Exercise instructions ▸
Without including any picture, repeat the records below exactly.

Edit tracking data
=-=-=-=-=

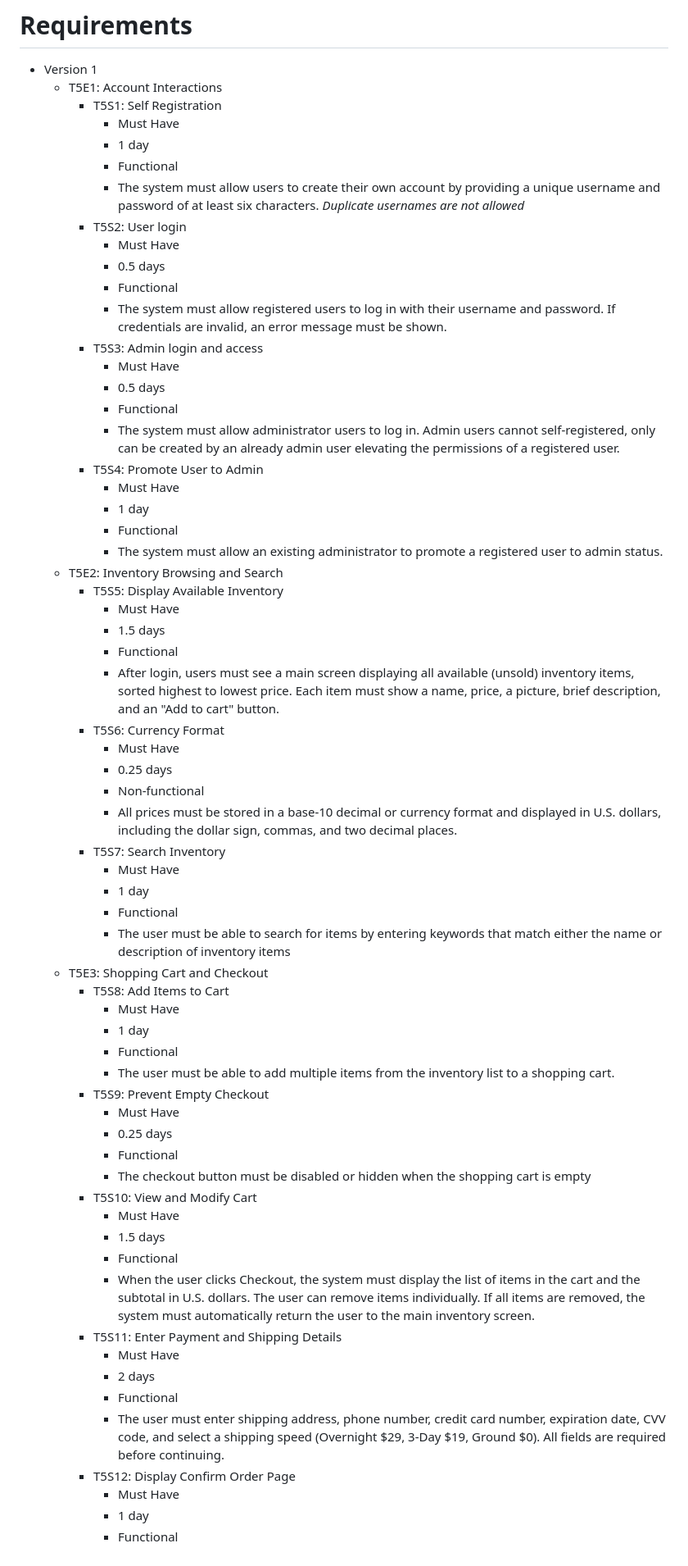
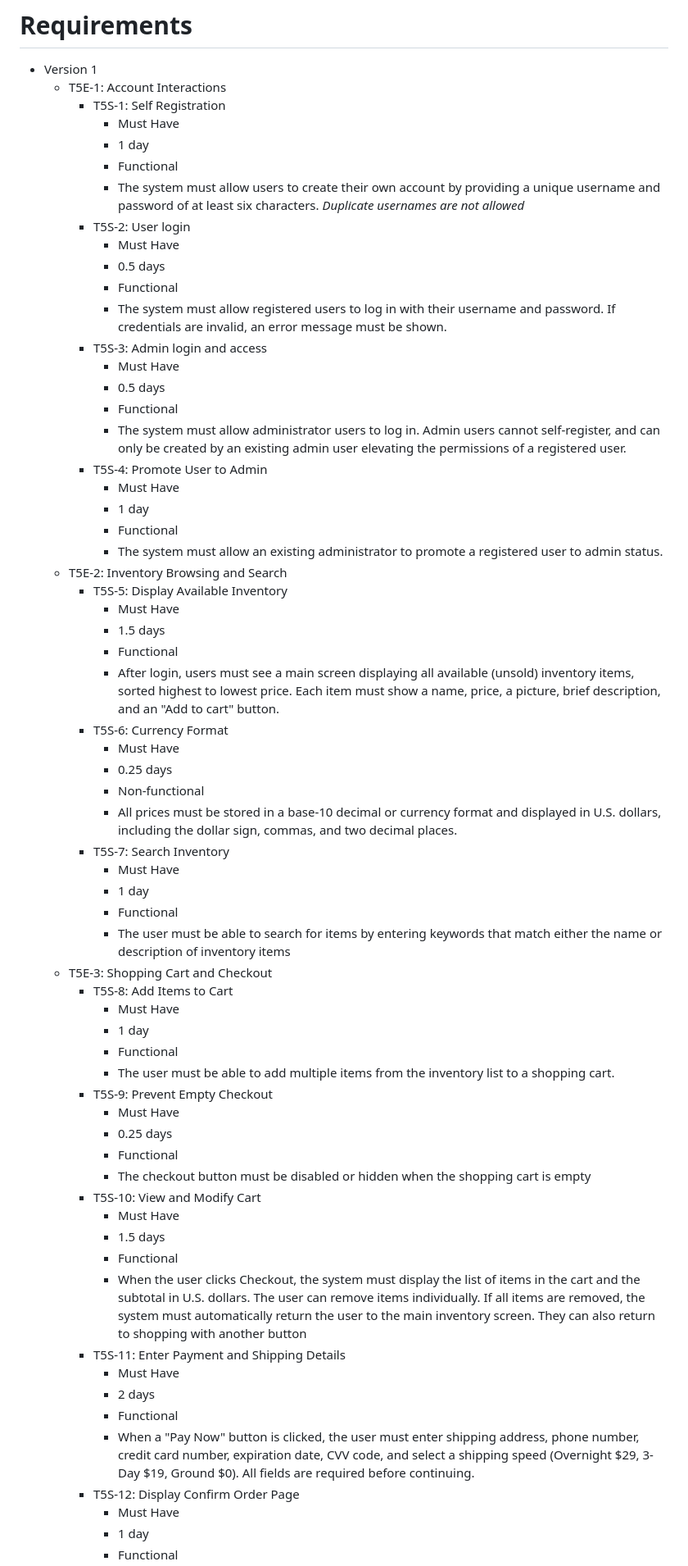
Before and after one commit to ar2thur/swe-3313-fall-2025-team-05, a Markdown page: requirements/README.md, the part around the change printed below. Shown: that part at 82% size. Drawn GitHub-style.

Commit message:
Update README.md
changed some of the format, fixed some spelling and grammar issues, altered some of the descriptions to be more clear, and added one more requirement for version 2.

```diff
--- a/requirements/README.md
+++ b/requirements/README.md
@@ -1,64 +1,64 @@
 # Requirements
 - Version 1
-    - T5E1: Account Interactions
-        - T5S1: Self Registration
+    - T5E-1: Account Interactions
+        - T5S-1: Self Registration
             - Must Have
             - 1 day
             - Functional
             - The system must allow users to create their own account by providing a unique username and password of at least six characters. _Duplicate usernames are not allowed_
-        - T5S2: User login
+        - T5S-2: User login
             - Must Have
             - 0.5 days
             - Functional
             - The system must allow registered users to log in with their username and password. If credentials are invalid, an error message must be shown.
-        - T5S3: Admin login and access
+        - T5S-3: Admin login and access
             - Must Have
             - 0.5 days
             - Functional
-            - The system must allow administrator users to log in. Admin users cannot self-registered, only can be created by an already admin user elevating the permissions of a registered user.
-        - T5S4: Promote User to Admin
+            - The system must allow administrator users to log in. Admin users cannot self-register, and can only be created by an existing admin user elevating the permissions of a registered user.
+        - T5S-4: Promote User to Admin
             - Must Have
             - 1 day
             - Functional
             - The system must allow an existing administrator to promote a registered user to admin status.
-    - T5E2: Inventory Browsing and Search
-        - T5S5: Display Available Inventory
+    - T5E-2: Inventory Browsing and Search
+        - T5S-5: Display Available Inventory
             - Must Have
             - 1.5 days
             - Functional
             - After login, users must see a main screen displaying all available (unsold) inventory items, sorted highest to lowest price. Each item must show a name, price, a picture, brief description, and an "Add to cart" button.
-        - T5S6: Currency Format
+        - T5S-6: Currency Format
             - Must Have
             - 0.25 days
             - Non-functional
             - All prices must be stored in a base-10 decimal or currency format and displayed in U.S. dollars, including the dollar sign, commas, and two decimal places.
-        - T5S7: Search Inventory
+        - T5S-7: Search Inventory
             - Must Have
             - 1 day
             - Functional
             - The user must be able to search for items by entering keywords that match either the name or description of inventory items
-    - T5E3: Shopping Cart and Checkout
-        - T5S8: Add Items to Cart
+    - T5E-3: Shopping Cart and Checkout
+        - T5S-8: Add Items to Cart
             - Must Have
             - 1 day
             - Functional
             - The user must be able to add multiple items from the inventory list to a shopping cart.
-        - T5S9: Prevent Empty Checkout
+        - T5S-9: Prevent Empty Checkout
             - Must Have
             - 0.25 days
             - Functional
             - The checkout button must be disabled or hidden when the shopping cart is empty
-        - T5S10: View and Modify Cart
+        - T5S-10: View and Modify Cart
             - Must Have
             - 1.5 days
             - Functional
-            - When the user clicks Checkout, the system must display the list of items in the cart and the subtotal in U.S. dollars. The user can remove items individually. If all items are removed, the system must automatically return the user to the main inventory screen.
-        - T5S11: Enter Payment and Shipping Details
+            - When the user clicks Checkout, the system must display the list of items in the cart and the subtotal in U.S. dollars. The user can remove items individually. If all items are removed, the system must automatically return the user to the main inventory screen. They can also return to shopping with another button
+        - T5S-11: Enter Payment and Shipping Details
             - Must Have
             - 2 days
             - Functional
-            - The user must enter shipping address, phone number, credit card number, expiration date, CVV code, and select a shipping speed (Overnight $29, 3-Day $19, Ground $0). All fields are required before continuing.
-        - T5S12: Display Confirm Order Page
+            - When a "Pay Now" button is clicked, the user must enter shipping address, phone number, credit card number, expiration date, CVV code, and select a shipping speed (Overnight $29, 3-Day $19, Ground $0). All fields are required before continuing.
+        - T5S-12: Display Confirm Order Page
             - Must Have
             - 1 day
             - Functional
```
Also changed, not shown: other parts of requirements/README.md (+35 -30 lines).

=-=-=-=-=

Reply to the task ▸
Before and after one commit to ar2thur/swe-3313-fall-2025-team-05, a Markdown page: requirements/README.md, the part around the change printed below. Shown: that part at 82% size. Drawn GitHub-style.

Commit message:
Update README.md
changed some of the format, fixed some spelling and grammar issues, altered some of the descriptions to be more clear, and added one more requirement for version 2.

```diff
--- a/requirements/README.md
+++ b/requirements/README.md
@@ -1,64 +1,64 @@
 # Requirements
 - Version 1
-    - T5E1: Account Interactions
-        - T5S1: Self Registration
+    - T5E-1: Account Interactions
+        - T5S-1: Self Registration
             - Must Have
             - 1 day
             - Functional
             - The system must allow users to create their own account by providing a unique username and password of at least six characters. _Duplicate usernames are not allowed_
-        - T5S2: User login
+        - T5S-2: User login
             - Must Have
             - 0.5 days
             - Functional
             - The system must allow registered users to log in with their username and password. If credentials are invalid, an error message must be shown.
-        - T5S3: Admin login and access
+        - T5S-3: Admin login and access
             - Must Have
             - 0.5 days
             - Functional
-            - The system must allow administrator users to log in. Admin users cannot self-registered, only can be created by an already admin user elevating the permissions of a registered user.
-        - T5S4: Promote User to Admin
+            - The system must allow administrator users to log in. Admin users cannot self-register, and can only be created by an existing admin user elevating the permissions of a registered user.
+        - T5S-4: Promote User to Admin
             - Must Have
             - 1 day
             - Functional
             - The system must allow an existing administrator to promote a registered user to admin status.
-    - T5E2: Inventory Browsing and Search
-        - T5S5: Display Available Inventory
+    - T5E-2: Inventory Browsing and Search
+        - T5S-5: Display Available Inventory
             - Must Have
             - 1.5 days
             - Functional
             - After login, users must see a main screen displaying all available (unsold) inventory items, sorted highest to lowest price. Each item must show a name, price, a picture, brief description, and an "Add to cart" button.
-        - T5S6: Currency Format
+        - T5S-6: Currency Format
             - Must Have
             - 0.25 days
             - Non-functional
             - All prices must be stored in a base-10 decimal or currency format and displayed in U.S. dollars, including the dollar sign, commas, and two decimal places.
-        - T5S7: Search Inventory
+        - T5S-7: Search Inventory
             - Must Have
             - 1 day
             - Functional
             - The user must be able to search for items by entering keywords that match either the name or description of inventory items
-    - T5E3: Shopping Cart and Checkout
-        - T5S8: Add Items to Cart
+    - T5E-3: Shopping Cart and Checkout
+        - T5S-8: Add Items to Cart
             - Must Have
             - 1 day
             - Functional
             - The user must be able to add multiple items from the inventory list to a shopping cart.
-        - T5S9: Prevent Empty Checkout
+        - T5S-9: Prevent Empty Checkout
             - Must Have
             - 0.25 days
             - Functional
             - The checkout button must be disabled or hidden when the shopping cart is empty
-        - T5S10: View and Modify Cart
+        - T5S-10: View and Modify Cart
             - Must Have
             - 1.5 days
             - Functional
-            - When the user clicks Checkout, the system must display the list of items in the cart and the subtotal in U.S. dollars. The user can remove items individually. If all items are removed, the system must automatically return the user to the main inventory screen.
-        - T5S11: Enter Payment and Shipping Details
+            - When the user clicks Checkout, the system must display the list of items in the cart and the subtotal in U.S. dollars. The user can remove items individually. If all items are removed, the system must automatically return the user to the main inventory screen. They can also return to shopping with another button
+        - T5S-11: Enter Payment and Shipping Details
             - Must Have
             - 2 days
             - Functional
-            - The user must enter shipping address, phone number, credit card number, expiration date, CVV code, and select a shipping speed (Overnight $29, 3-Day $19, Ground $0). All fields are required before continuing.
-        - T5S12: Display Confirm Order Page
+            - When a "Pay Now" button is clicked, the user must enter shipping address, phone number, credit card number, expiration date, CVV code, and select a shipping speed (Overnight $29, 3-Day $19, Ground $0). All fields are required before continuing.
+        - T5S-12: Display Confirm Order Page
             - Must Have
             - 1 day
             - Functional
```
Also changed, not shown: other parts of requirements/README.md (+35 -30 lines).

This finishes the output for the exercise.